|I believe that I have a seed pod on my purple passion flower plant and have no idea what to do with it. Do I cut it off the flower?
Leave it on? Will the seeds burst if not taken off? I do I have to plant the seeds right away.
Also, I have a clematis plant and a confederate jasmine plant. I live in NYC and thought that I would either bring the plants in during the winter months or cut them all the way down and put burlap on them, so the roots do not freeze.
Someone told me that if I bring in a flowering plant for the winter months, that the plant will never flower again. Is this true?
|You will definitely need to bring your passionflower vine inside for the winter. I am not certain which type of passionflower you are growing, however you should be able to start it from seed. (Tip cuttings would probably be easier if you truly want another plant.) Here are some basic instructions for how to go about doing that. You may need to cut and paste the complete url into your browser to make it work correctly.

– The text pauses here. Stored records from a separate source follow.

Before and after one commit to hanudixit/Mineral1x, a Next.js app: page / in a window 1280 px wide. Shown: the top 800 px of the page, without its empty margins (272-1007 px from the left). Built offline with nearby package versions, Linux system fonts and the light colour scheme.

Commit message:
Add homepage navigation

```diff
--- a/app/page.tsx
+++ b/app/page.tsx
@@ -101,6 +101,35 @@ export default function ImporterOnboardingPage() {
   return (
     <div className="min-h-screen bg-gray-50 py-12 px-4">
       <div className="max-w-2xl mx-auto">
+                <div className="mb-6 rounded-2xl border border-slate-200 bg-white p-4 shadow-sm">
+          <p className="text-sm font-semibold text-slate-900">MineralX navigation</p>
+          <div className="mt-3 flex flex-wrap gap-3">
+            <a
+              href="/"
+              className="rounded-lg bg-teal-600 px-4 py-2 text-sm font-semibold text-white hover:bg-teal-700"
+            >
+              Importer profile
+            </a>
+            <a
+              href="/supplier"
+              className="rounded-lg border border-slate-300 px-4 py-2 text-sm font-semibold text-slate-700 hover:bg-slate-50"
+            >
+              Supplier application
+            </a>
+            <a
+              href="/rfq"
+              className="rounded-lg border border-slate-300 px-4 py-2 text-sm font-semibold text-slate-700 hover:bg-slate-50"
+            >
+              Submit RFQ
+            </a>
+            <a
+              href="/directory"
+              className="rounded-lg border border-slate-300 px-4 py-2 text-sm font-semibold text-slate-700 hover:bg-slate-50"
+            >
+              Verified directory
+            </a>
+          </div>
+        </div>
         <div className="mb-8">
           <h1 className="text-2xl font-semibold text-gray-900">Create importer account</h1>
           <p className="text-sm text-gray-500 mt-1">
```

The confederate jasmine will also need to be brought indoors in all probability since most cultivars are only hardy to zone 8. If you have one of the most hardy types (into zone 7) you might be able to overwinter it outdoors under a heavy mulch if you have a very sheltered microclimate where it is planted, but I would not really expect it to make it. For the best chance, it would need to be well established and growing in the ground. Covering with burlap will not prevent freezing, it just provides some wind protection.

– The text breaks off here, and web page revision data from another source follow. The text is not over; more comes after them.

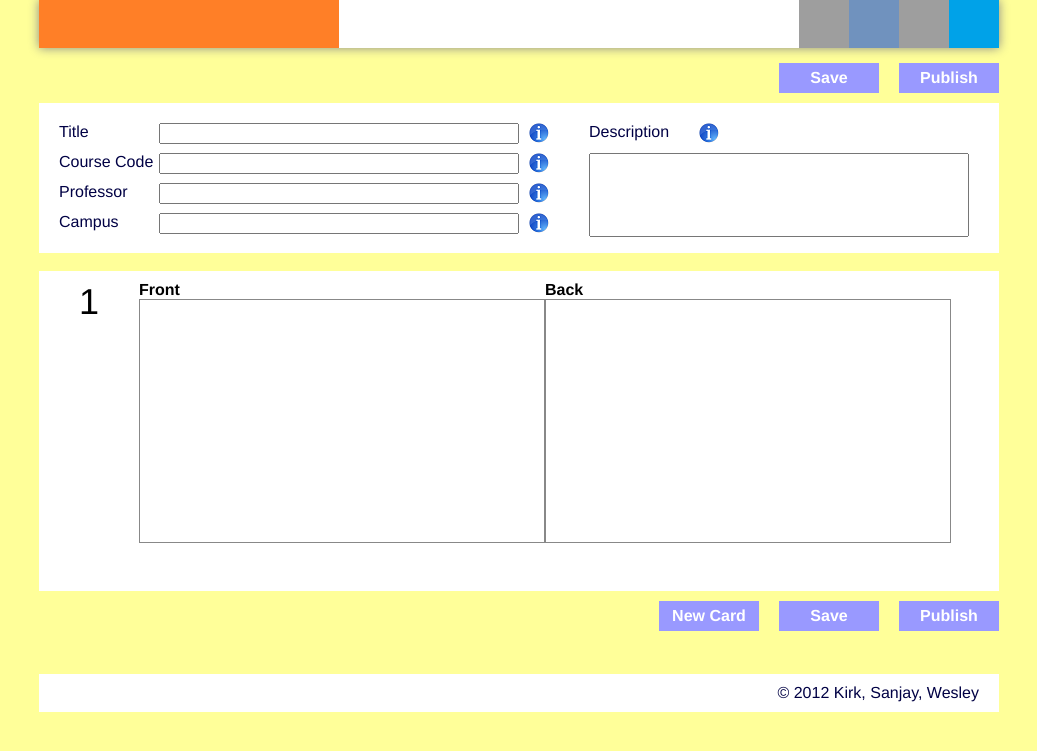
After one commit to StarWallace/CrashCards, a PHP site: page /edit.php in a window 1280 px wide. The commit adds this page. Shown: the top 751 px of the page, without its empty margins (121-1158 px from the left). Run offline with PHP 8.4, Linux system fonts and the light colour scheme; grey boxes are pictures that could not be loaded.

Commit message:
Edit Deck

```diff
--- /dev/null
+++ b/edit.php
@@ -0,0 +1,99 @@
+<?php
+	/*
+	* When using the wrapper system this must be called at the top of every page.
+	* It basically just says to "start output"
+	*/
+	ob_start();
+?>
+
+<link rel="stylesheet" type="text/css" href="wrapper/css/edit.css"/>
+
+<div class="cardControls">
+    <div class="control" id="publishDeck">Publish</div>
+    <div class="control" id="saveDeck">Save</div>
+</div>
+
+<div class="deckInfo white">
+    <div class="fields">
+        <div class="column">
+            <div class="row">
+                <div class="label"><label for="deckTitle">Title</label></div>
+                <input id="deckTitle"/>
+                <div class="info-tooltip" id="titleInfo"
+                     help="Example help text for deck title"
+                ></div>
+            </div>
+            <div class="row">
+                <div class="label"><label for="deckCourseCode">Course Code</label></div>
+                <input id="deckCourseCode"/>
+                <div class="info-tooltip" id="courseCodeInfo"
+                     help="Example help text for course info"
+                ></div>
+            </div>
+            <div class="row">
+                <div class="label"><label for="deckProfessor">Professor</label></div>
+                <input id="deckProfessor"/>
+                <div class="info-tooltip" id="professorInfo"
+                     help="Example help text for professor"
+                ></div>
+            </div>
+            <div class="row">
+                <div class="label"><label for="deckCampus">Campus</label></div>
+                <input id="deckCampus"/>
+                <div class="info-tooltip" id="campusInfo"
+                     help="Example help text for campus"
+                ></div>
+            </div>
+        </div>
+        <div class="column description">
+            <div class="row">
+                <div class="label"><label for="deckDescription">Description</label></div>
+                <div class="info-tooltip" id="descriptionInfo"
+                     help="Example help text for description"
+                ></div>
+            </div>
+            <div class="row">
+                <textarea id="deckDescription"></textarea>
+            </div>
+        </div>
+    </div>
+</div>
+
+<br/>
+
+<div class="cardList white" id="sortable">
+    <div class="cardRow">
+        <div class="number">1</div>
+        <div class="minDisplay">
+            <div>
+                <div class="bold">Front</div><br/>
+                <div class="cardSummary"></div>
+            </div>
+            <div>
+                <div class="bold">Back</div><br/>
+                <div class="cardSummary"></div>
+            </div>
+        </div>
+        <div class="removeCard"></div>
+    </div>
+
+</div>
+
+<div class="cardControls">
+    <div class="control" id="publishDeck">Publish</div>
+    <div class="control" id="saveDeck">Save</div>
+    <div class="control" id="newCard">New Card</div>
+</div>
+
+<?php
+	/*
+	* When using the wrapper system this must be called at the top of every page.
+	* It basically just sets a custom title for the page and then pulls in the wrapper
+	*/
+    $sTitle = "View Deck";
+
+    require_once("wrapper/wrapper.php");
+?>
+
+<script type="text/javascript" src="scripts/edit.js"></script>
+<script type="text/javascript" src="scripts/tooltip.js"></script>
--- /dev/null
+++ b/scripts/edit.js
@@ -0,0 +1,151 @@
+var enableRemove = true;
+var events = new Object();
+
+events.removeCard = function(event) {
+    event.stopPropagation();
+    if (enableRemove) {
+        enableRemove = false;
+        $(this).parent().makeInactive();
+        var $target = $(this).parent();
+        $target.slideUp( function() {
+            $target.remove();
+            renumberList();
+            if ($(".cardRow").size() > 1) {
+                enableRemove = true;
+            }
+        });
+    }
+};
+
+events.selectCard = function() {
+    if (!$(this).hasClass("selected")) {
+        makeAllInactive();
+        $(this).makeActive();
+    }
+}
+
+events.enterCard = function() {
+    if (enableRemove) {
+
+        $(this).find(".removeCard").show();
+    }
+}
+
+events.leaveCard = function() {
+    $(this).find(".removeCard").hide();
+}
+
+$.fn.makeActive = function() {
+    $(this).addClass("selected");
+    var $front = $(this).find(".cardSummary").first();
+    var $back = $(this).find(".cardSummary").eq(1);
+    var frontText = $front.html();
+    var backText = $back.html();
+    $front.html("<textarea>" + frontText + "</textarea>");
+    $back.html("<textarea>" + backText + "</textarea>");
+    return $(this);
+}
+
+$.fn.makeInactive = function() {
+    $(this).removeClass("selected");
+    $(this).find(".cardSummary").eq(0).html($(this).find(".cardSummary").eq(0).find("textarea").first().val());
+    $(this).find(".cardSummary").eq(1).html($(this).find(".cardSummary").eq(1).find("textarea").first().val());
+    return $(this);
+}
+
+$.fn.cardCreate = function() {
+    $(this).appendTo($(".cardList").first()).hide();
+    $(this).hover(events.enterCard, events.leaveCard);
+    $(this).click(events.selectCard);
+    $(this).find(".removeCard").click(events.removeCard);
+    return $(this);
+}
+
+// Make cardList element sortable
+$(function() {
+    $("#sortable").sortable({
+        axis: "y",
+        cursor: "move",
+        placeholder: "placeholder",
+        scroll: true,
+        scrollSensitivity: 100,
+        tolerance: 200,
+        opacity: 0.7,
+        stop: function() {
+            renumberList();
+        }
+    });
+});
+
+// Other initialization
+$(function() {
+    // If there are less than 2 cards, don't allow user to remove remaining card
+    if ($("#sortable").children().size() < 2) {
+        enableRemove = false;
+        $(".removeCard").hide();
+    }
+
+    // Make the first card active
+    $(".cardRow").first().makeActive();
+});
+
+$(".cardRow").hover(events.enterCard, events.leaveCard);
+$(".cardRow").click(events.selectCard);
+$(".removeCard").click(events.removeCard);
+
+$("#newCard").click( function() {
+    addNewCard();
+});
+
+$("#saveDeck").click( function() {
+    saveDeck();
+});
+
+$("#publishDeck").click( function() {
+    publishDeck();
+});
+
+function renumberList() {
+    $("#sortable").children().each( function() {
+        $(this).find(".number").html($(this).index() + 1);
+    });
+    if ($("#sortable").children().size() > 1) {
+        enableRemove = true;
+    } else {
+        enableRemove = false;
+    }
+}
+
+function makeAllInactive() {
+    $(".selected").makeInactive();
+}
+
+function addNewCard() {
+    $(  '<div class="cardRow">' +
+            '<div class="number">4</div>' +
+            '<div class="minDisplay">' +
+                '<div>' +
+                    '<div class="bold">Front</div><br/>' +
+                    '<div class="cardSummary"></div>' +
+                '</div>' +
+                '<div>' +
+                    '<div class="bold">Back</div><br/>' +
+                    '<div class="cardSummary"></div>' +
+                '</div>' +
+            '</div>' +
+            '<div class="removeCard"></div>' +
+        '</div>'
+    ).cardCreate().slideDown( function() {
+        makeAllInactive();
+        $(this).makeActive();
+    });
+    renumberList();
+}
+
+function saveDeck() {
+    // TODO
+}
+
+function publishDeck() {
+    // TODO
+}
--- /dev/null
+++ b/scripts/tooltip.js
@@ -0,0 +1,12 @@
+$(".info-tooltip").hover(
+    function() {
+        $("div.tooltip").remove();
+        $('<div class="tooltip"></div>').appendTo("body");
+        $("div.tooltip").html($(this).attr("help"));
+        $("div.tooltip").css("left", $(this).offset().left + 15);
+        $("div.tooltip").css("top", $(this).offset().top);
+    },
+    function() {
+        $("div.tooltip").remove();
+    }
+);
--- /dev/null
+++ b/wrapper/css/edit.css
@@ -0,0 +1,142 @@
+.deckInfo {
+    height: 150px;
+}
+
+.deckInfo input {
+    width: 360px;
+    float: left;
+}
+
+.row {
+    clear: both;
+}
+
+.row > div {
+    float: left;
+}
+
+.deckInfo .label {
+    width: 100px;
+}
+
+.deckInfo .column {
+    float: left;
+    padding: 20px;
+}
+
+.deckInfo textarea {
+    width: 380px;
+    height: 84px;
+    resize: none;
+}
+
+.deckInfo .row > div {
+    height: 30px;
+}
+
+.cardList .cardRow {
+    padding: 10px 0 10px 0;
+    height: 80px;
+}
+
+.cardList .cardRow div {
+    float: left;
+}
+
+.cardList .cardRow .number {
+    width: 100px;
+    text-align: center;
+    font-size: 36px;
+}
+
+.cardList .cardRow .minDisplay {
+    width: 812px;
+}
+
+.cardList .cardRow .minDisplay > div {
+    width: 50%;
+}
+
+.cardList .cardRow .cardSummary {
+    padding-right: 20px;
+    height: 60px;
+    overflow: hidden;
+    font-size: 7pt;
+}
+
+.cardList .cardRow.selected .cardSummary {
+    height: 246px;
+    width: 100%;
+    padding-right: 10px;
+}
+
+.cardList .cardRow .removeCard {
+    position: absolute;
+    right: 10px;
+    height: 20px;
+    width: 20px;
+    background-image: url("../images/controls/remove.png");
+    background-color: red;
+    cursor: pointer;
+}
+
+.cardList .cardRow .removeCard:hover {
+    background-image: url("../images/controls/remove_hover.png");
+}
+
+.cardList .cardRow:first-child {
+    border: none;
+}
+
+.cardList .cardRow {
+    border-top: 1px dashed #000000;
+    background-color: #dbdbdb;
+    cursor: pointer;
+}
+
+.cardList .cardRow:hover {
+    background-color: #eeeeee;
+    color: #000000;
+}
+
+.placeholder {
+    border-top: 1px dashed #000000;
+    background-color: #ffff99;
+    height: 100px;
+}
+
+.selected {
+    background-color: #ffffff !important;
+    height: 300px !important;
+    color: #000000 !important;
+}
+
+.cardRow textarea {
+    resize: none;
+    height: 99%;
+    width: 100%;
+    border: 1px solid #888888;
+    font-family: helvetica, sans-serif;
+}
+
+.cardControls {
+    height: 30px;
+    margin: 10px 0 10px 0;
+}
+
+.cardControls .control {
+    height: 100%;
+    width: 100px;
+    float: right;
+    margin-left: 20px;
+    background-color: #9999ff;
+    font-weight: bold;
+    text-align: center;
+    line-height: 30px;
+    font-size: 1em;
+    color: #ffffff;
+}
+
+.cardControls .control:hover {
+    background-color: #6b6bb3;
+}
--- a/wrapper/css/main.css
+++ b/wrapper/css/main.css
@@ -110,6 +110,10 @@ input.login {
     height: 100%;
 }
 
+.control#search {
+    background-image: url("../images/controls/search.png");
+}
+
 .control#yourCards {
     background-image: url("../images/controls/yourCards.png");
 }
@@ -177,6 +181,9 @@ input.login {
     cursor: pointer;
 }
 
+.bold {
+    font-weight: bold;
+}
 
 .button {
     font-weight: bold;
@@ -190,7 +197,30 @@ input.login {
 }
 
 .ajaxLoader {
-    background-image: url("images/ajax.gif");
+    background-image: url("../images/ajax.gif");
     background-position: center;
     background-repeat: no-repeat;
 }
+
+div.info-tooltip {
+    margin-left: 10px;
+    float: left;
+    height: 20px !important;
+    width: 20px;
+    background-image: url("../images/info.png");
+    background-position: center top;
+    background-repeat: no-repeat;
+    cursor: pointer;
+}
+
+.tooltip {
+    margin-left: 10px;
+	padding: 8px;
+    background-color: #ffff99;
+	box-shadow: 0 0 10px #888888;
+	position: absolute;
+    font-size: 10pt;
+    font-style: italic;
+    max-width: 300px;
+	z-index: 100;
+}
--- a/wrapper/opener.php
+++ b/wrapper/opener.php
@@ -1,7 +1,6 @@
 <!DOCTYPE html PUBLIC "-//W3C//DTD XHTML 1.0 Transitional//EN" "http://www.w3.org/TR/xhtml1/DTD/xhtml1-transitional.dtd">
 <!-- <!DOCTYPE html> -->
 <html xmlns="http://www.w3.org/1999/xhtml" xml:lang="en" lang="en">
-<html>
     <head>
         <meta http-equiv="X-UA-Compatible" content="IE=Edge">
         <meta charset="utf-8">
--- a/wrapper/userbar.php
+++ b/wrapper/userbar.php
@@ -2,6 +2,7 @@
     <div class="centred white" id="userBar">
         <div class="banner" title="CrashCards"></div>
         <div class="controlBar">
+            <div class="control" id="search" title="Search"></div>
             <div class="control" id="yourCards" title="Your Cards"></div>
             <div class="control" id="settings" title="Settings"></div>
             <div class="control" id="logout" title="Log Out"></div>
```
Also changed, not shown: browse.php (indentation only), wrapper/images/info.png (added).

Most clematis should be fully winter hardy in your area. Again, to have a good chance of surviving, it should be planted in the ground and be well established. You would mulch generously over the root area in late fall.
Clematis pruning is based on what type you are growing, but as a rule any pruning would be done in either the early spring or immediately after bloom depending on whether it is a type that blooms on old or new wood. I would not prune it back now.
I hope this helps.